As someone who’s fascinated by the idea of Apple doing some sort of small device—not necessarily a netbook, but something bigger than an iPod touch and smaller than a MacBook—I pay close attention to what Apple says about the whole netbook market.
(If you haven’t been paying attention, a netbook is a cheap, small laptop. PC-makers are selling a lot of them. Apple doesn’t make one.)
During the company’s quarterly conference call with financial analysts Wednesday, the analysts once again wanted to know what Apple was doing in the netbook market.
Back in January’s first-quarter results call, an analyst asked Apple COO Tim Cook what Apple’s intentions were for the fledgling Netbook market.
What Cook said then was that netbooks were “much less powerful” than consumers wanted, with cramped keyboards and small displays. But, Cook added, “We’ll see. We are watching the space… We’ve got some ideas here.”
If you follow Apple regularly, you’ll know that the company often runs down its competitors in a category before introducing its own game-changing product in that category. Cook’s past statements lead me to believe that Apple is indeed planning its own answer to the netbook—and his statements during Wednesday’s conference call did nothing to dissuade me from that opinion.
Here’s what Cook said Wednesday:
For us, it’s about doing great products. And when I look at what is being sold in the netbook space today, I see cramped keyboards, terrible software, junky hardware, very small screens, and just not a consumer experience… that we would put the Mac brand on, quite frankly. And so it’s not a space, as it exists today, that we’re interested in, nor do we believe that customers in the long term would be interested in.
That said, we do look at the space and are interested to see how customers respond to it. People that want a small computer (so to speak) that does browsing and e-mail might want to buy an iPod touch or an iPhone. So we have other products to accomplish some of what people buy netbooks for. So in that way we play in an indirect basis.
And if we can find a way to deliver an innovative product that really makes a contribution, then we’ll do that. We have some interesting ideas in this space. The product pipeline is fantastic for the Mac. If you look at the past, in 17 of the last 18 quarters we’ve exceeded the market rate of growth, and to exceed it in this horrendous economy is quite an accomplishment, especially if you look at these very low-cost netbooks that I think is a stretch to call it a personal computer, that are really propping up unit numbers as a whole.

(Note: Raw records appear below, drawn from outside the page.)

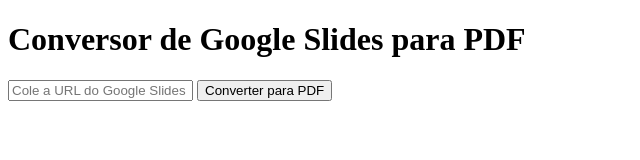
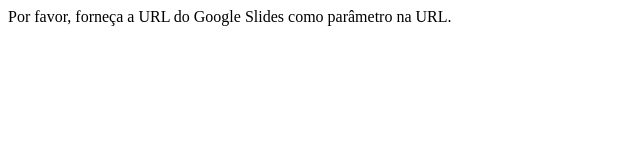
Before and after one commit to valmygomes/gslides, a plain HTML site: page index.html in a window 1280 px wide. Shown: the whole page, without its empty margins (0-640 px from the left). Drawn offline with Linux system fonts and the light colour scheme.

Commit message:
Update index.html

```diff
--- a/index.html
+++ b/index.html
@@ -6,23 +6,40 @@
 </head>
 <body>
     <h1>Conversor de Google Slides para PDF</h1>
-    <input type="text" id="url_gslide" placeholder="Cole a URL do Google Slides aqui">
-    <button onclick="convertToPDF()">Converter para PDF</button>
 
     <script>
-        function convertToPDF() {
-            const url = document.getElementById('url_gslide').value;
+        // Função para extrair parâmetros da URL
+        function getQueryParams() {
+            const queryParams = new URLSearchParams(window.location.search);
+            return {
+                url_gslide: queryParams.get('url_gslide')
+            };
+        }
+
+        // Função para converter a apresentação para PDF
+        function convertToPDF(url) {
             // Extrair a ID da apresentação a partir da URL fornecida
             const match = url.match(/\/d\/([a-zA-Z0-9_-]+)/);
             if (match && match[1]) {
                 const presentationId = match[1];
                 const exportUrl = `https://docs.google.com/presentation/d/${presentationId}/export/pdf`;
                 // Abre a URL de exportação em uma nova aba para iniciar o download
-                window.open(exportUrl, '_blank');
+                window.location.href = exportUrl;
             } else {
                 alert('Por favor, insira uma URL válida do Google Slides.');
             }
         }
+
+        // Executar ao carregar a página
+        document.addEventListener('DOMContentLoaded', () => {
+            const params = getQueryParams();
+            if (params.url_gslide) {
+                convertToPDF(params.url_gslide);
+            } else {
+                // Se não houver URL, mostra uma mensagem ou oculta o conteúdo da página
+                document.body.innerHTML = 'Por favor, forneça a URL do Google Slides como parâmetro na URL.';
+            }
+        });
     </script>
 </body>
 </html>
```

Once again, Apple attacks the cramped keyboards and small screens of the netbook—something I can agree with. I see this as an affirmation of Apple’s unstated product philosophy that Mac laptops won’t use anything smaller than a standard keyboard, and the company’s real hesitation to make a laptop with a screen smaller than 13 inches.

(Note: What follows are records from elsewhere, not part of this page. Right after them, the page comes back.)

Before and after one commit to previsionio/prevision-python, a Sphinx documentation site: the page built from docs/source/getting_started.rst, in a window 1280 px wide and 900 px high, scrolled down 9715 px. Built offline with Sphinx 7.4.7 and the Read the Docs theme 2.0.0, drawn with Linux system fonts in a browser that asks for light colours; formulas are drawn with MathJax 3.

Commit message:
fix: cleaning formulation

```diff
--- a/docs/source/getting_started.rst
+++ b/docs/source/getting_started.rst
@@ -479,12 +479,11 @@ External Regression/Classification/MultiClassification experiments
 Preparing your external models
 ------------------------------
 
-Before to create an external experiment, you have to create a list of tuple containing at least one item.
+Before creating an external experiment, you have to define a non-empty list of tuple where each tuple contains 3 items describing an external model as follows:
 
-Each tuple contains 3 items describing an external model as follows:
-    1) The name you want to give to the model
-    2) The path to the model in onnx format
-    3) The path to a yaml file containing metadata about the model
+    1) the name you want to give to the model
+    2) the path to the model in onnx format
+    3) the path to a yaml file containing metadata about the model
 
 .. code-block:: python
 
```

Cook also repeats the claim Steve Jobs made last year, that in many ways the iPhone and iPod touch are Apple’s “answer” to the netbook—or at least, to many consumers’ needs for a small electronic device that does browsing and e-mail.
Then comes the tease. Cook is suggesting that perhaps Apple is working on an “innovative product that makes a contribution”—not a big shocker there. In three months, the ideas Apple has for the netbook space have become “interesting.”
And finally, the hammer: “I think [it’s] a stretch to call [the netbook] a personal computer.” Ouch. With smack talk like that, can Apple’s entry into the netbook market be far behind?